Occupations Under Fire: The labor market in a complex emergency
This paper examines the impact of conflict-induced population displacement on urban labor markets. Data from over 900 working-age individuals in Sudan indicates that long-term urban residents in conflict areas have a higher probability of being employed in skilled sectors relative to similar individuals in a non-conflict city, and a lower likelihood of becoming unemployed.
Recent arrivals to the conflict city, however, are much more likely to become unemployed. The data also show that young women entering the labor market during the conflict are less likely to be unemployed in the conflict city. This is consistent with a framework where war-induced population displacement from rural to urban areas generates demand for services provided by higher-skill workers, and increased competition for low-skill jobs. The data show that household wealth
of long term residents decreases in conflict zones.

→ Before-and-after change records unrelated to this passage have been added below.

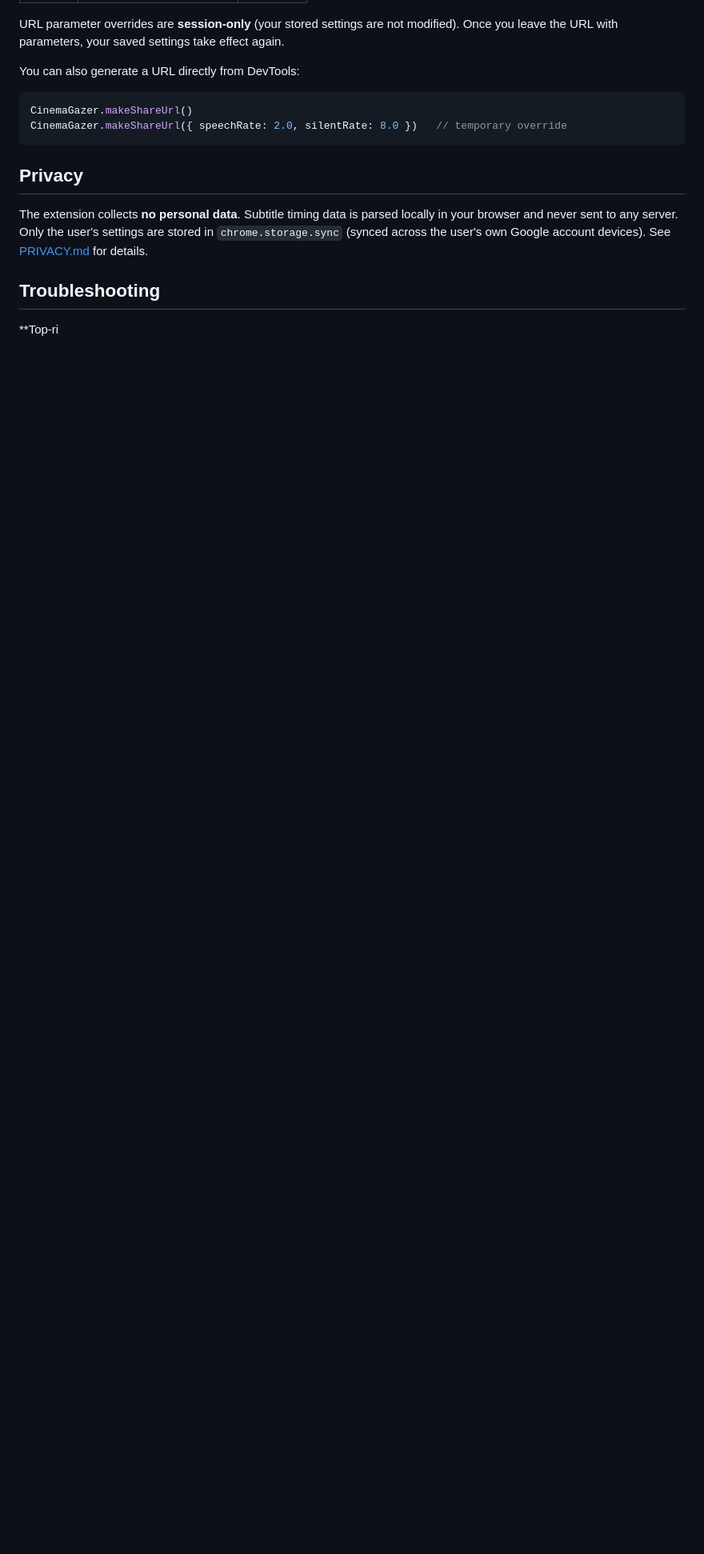
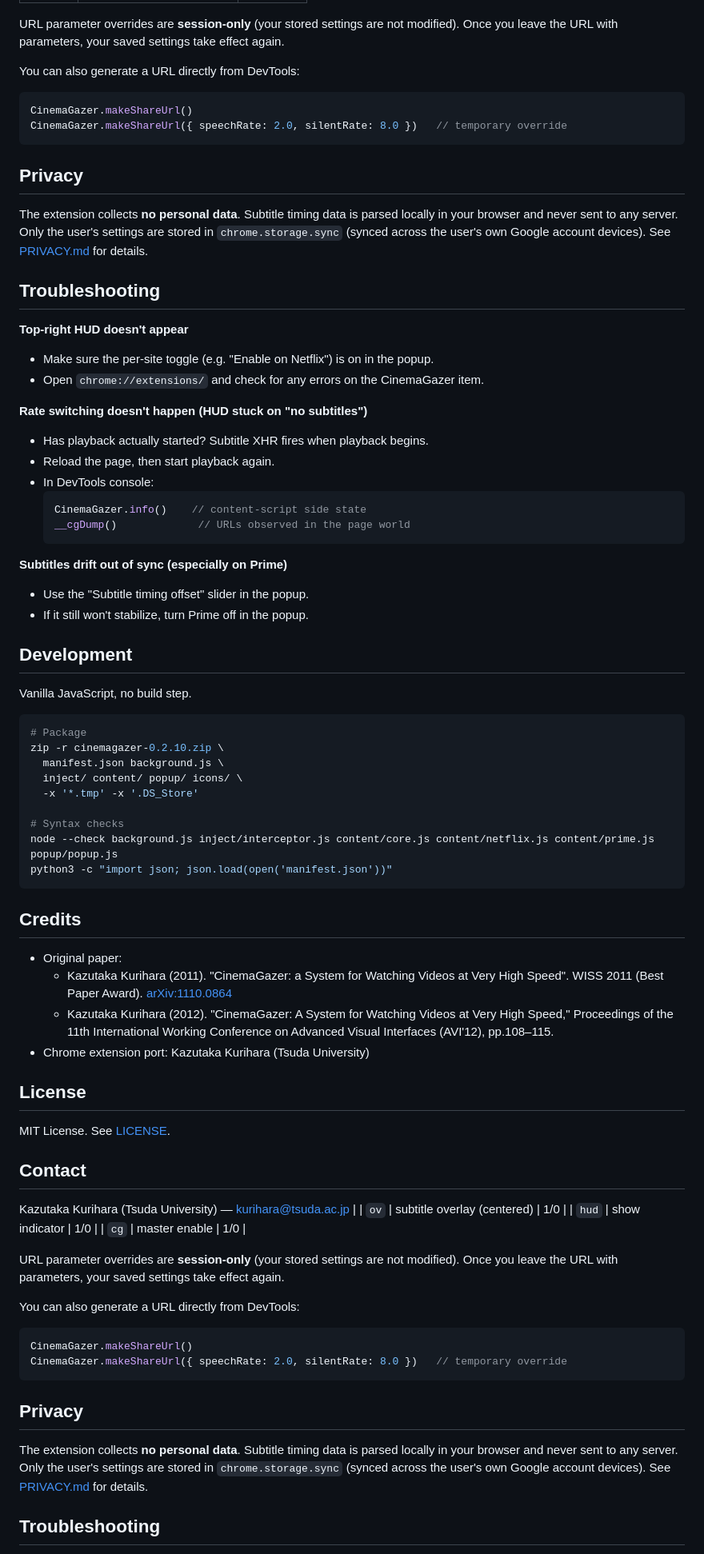
Before and after one commit to qurihara/cinemagazer-chrome, a Markdown page: README.md, the part around one of its changes. Shown at 80% size. Rendered like a GitHub page; blank space fills up the shorter version.

Commit message:
docs: link to Chrome Web Store as primary install path; restore truncated English tail

````diff
--- a/README.md
+++ b/README.md
@@ -395,4 +409,70 @@ The extension collects **no personal data**. Subtitle timing data is parsed loca
 
 ## Troubleshooting
 
-**Top-ri
+**Top-right HUD doesn't appear**
+- Make sure the per-site toggle (e.g. "Enable on Netflix") is on in the popup.
+- Open `chrome://extensions/` and check for any errors on the CinemaGazer item.
+
+**Rate switching doesn't happen (HUD stuck on "no subtitles")**
+- Has playback actually started? Subtitle XHR fires when playback begins.
+- Reload the page, then start playback again.
+- In DevTools console:
+  ```js
+  CinemaGazer.info()    // content-script side state
+  __cgDump()             // URLs observed in the page world
+  ```
+
+**Subtitles drift out of sync (especially on Prime)**
+- Use the "Subtitle timing offset" slider in the popup.
+- If it still won't stabilize, turn Prime off in the popup.
+
+## Development
+
+Vanilla JavaScript, no build step.
+
+```bash
+# Package
+zip -r cinemagazer-0.2.10.zip \
+  manifest.json background.js \
+  inject/ content/ popup/ icons/ \
+  -x '*.tmp' -x '.DS_Store'
+
+# Syntax checks
+node --check background.js inject/interceptor.js content/core.js content/netflix.js content/prime.js popup/popup.js
+python3 -c "import json; json.load(open('manifest.json'))"
+```
+
+## Credits
+
+- Original paper:
+  - Kazutaka Kurihara (2011). "CinemaGazer: a System for Watching Videos at Very High Speed". WISS 2011 (Best Paper Award). [arXiv:1110.0864](https://arxiv.org/abs/1110.0864)
+  - Kazutaka Kurihara (2012). "CinemaGazer: A System for Watching Videos at Very High Speed," Proceedings of the 11th International Working Conference on Advanced Visual Interfaces (AVI'12), pp.108–115.
+- Chrome extension port: Kazutaka Kurihara (Tsuda University)
+
+## License
+
+MIT License. See [LICENSE](./LICENSE).
+
+## Contact
+
+Kazutaka Kurihara (Tsuda University) — kurihara@tsuda.ac.jp
+|
+| `ov` | subtitle overlay (centered) | 1/0 |
+| `hud` | show indicator | 1/0 |
+| `cg` | master enable | 1/0 |
+
+URL parameter overrides are **session-only** (your stored settings are not modified). Once you leave the URL with parameters, your saved settings take effect again.
+
+You can also generate a URL directly from DevTools:
+
+```js
+CinemaGazer.makeShareUrl()
+CinemaGazer.makeShareUrl({ speechRate: 2.0, silentRate: 8.0 })   // temporary override
+```
+
+## Privacy
+
+The extension collects **no personal data**. Subtitle timing data is parsed locally in your browser and never sent to any server. Only the user's settings are stored in `chrome.storage.sync` (synced across the user's own Google account devices). See [PRIVACY.md](./PRIVACY.md) for details.
+
+## Troubleshooting
+
````
Also changed, not shown: other parts of README.md (+67 -6 lines).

Negative wealth effects are smaller for those more dependent upon skilled sectors.